## [What needs to be done]
Say how many lines of the records include the string "sitemap". Nothing else belongs in the answer.
[Working data Boundary: Start]
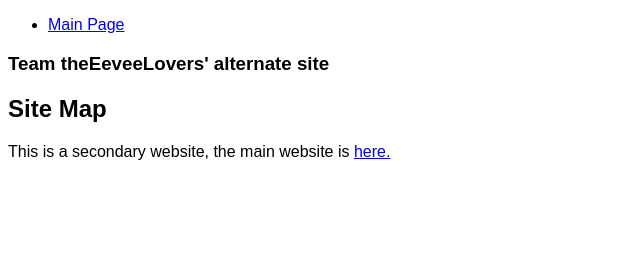
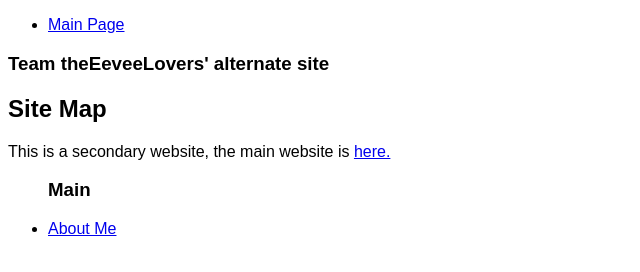
Before and after one commit to TheEeveeLovers/TheEeveeLovers.github.io, a plain HTML site: page pages/main/sitemap.html in a window 1280 px wide. Shown: the whole page, without its empty margins (0-640 px from the left). Drawn offline with Linux system fonts and the light colour scheme.

Commit message:
Update sitemap.html

```diff
--- a/pages/main/sitemap.html
+++ b/pages/main/sitemap.html
@@ -12,4 +12,10 @@
     <h2>Site Map</h2>
     <p>This is a secondary website, the main website is <a href="https://sites.google.com/view/ttel/index"> here.</a></p>
   </head>
+  <body>
+    <ul>
+      <h3>Main</h3>
+      <li><a href="aboutme.html">About Me</a></li>
+    </ul>
+  </body>
 </html>
```
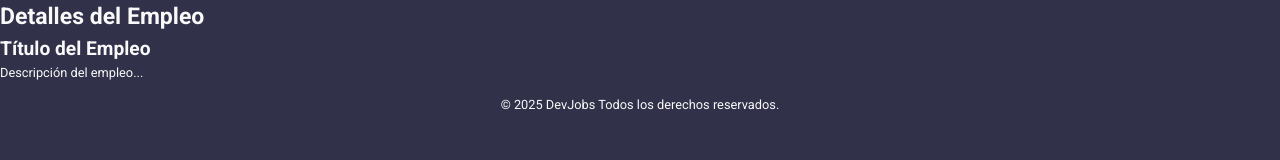
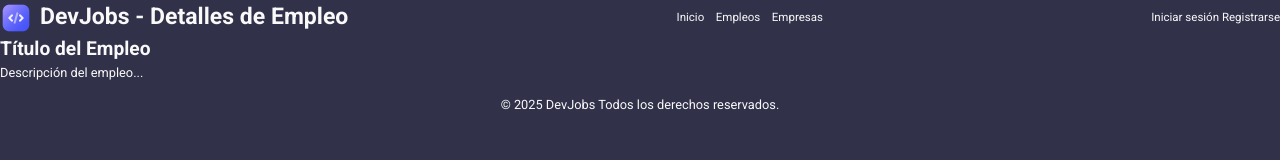
Before and after one commit to alizunega/jscamp_dev, a plain HTML site: page pages/jobdetails.html in a window 1280 px wide. Drawn offline with Linux system fonts and the light colour scheme.

Commit message:
fix links nav

```diff
--- a/pages/jobdetails.html
+++ b/pages/jobdetails.html
@@ -10,8 +10,18 @@
 </head>
 
 <body>
-    <header>
-        <h1>Detalles del Empleo</h1>
+        <header>
+        <h1><img src="../assets/icons/code.png" alt="DevJobs" class="icon-devjobs">DevJobs - Detalles de Empleo</h1>
+        <nav class="nav">
+            <a href="/pages/index.html">Inicio</a>
+            <a href="/pages/search.html">Empleos</a>
+            <a href="/pages/companies.html">Empresas</a>
+            <!-- <a href="/pages/post-job.html">Publicar un empleo</a> -->
+        </nav>
+        <nav>
+            <a href="/pages/login.html">Iniciar sesión</a>
+            <a href="/pages/register.html">Registrarse</a>
+        </nav>
     </header>
     <main>
         <section>
```
Also changed, not shown: pages/index.html (+1 -1 lines), pages/login.html (+11 -1 lines), pages/profile.html (+11 -1 lines), pages/register.html (+11 -1 lines), pages/search.html (+11 -1 lines).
[Working data Boundary: End]
## [Worked solution]
4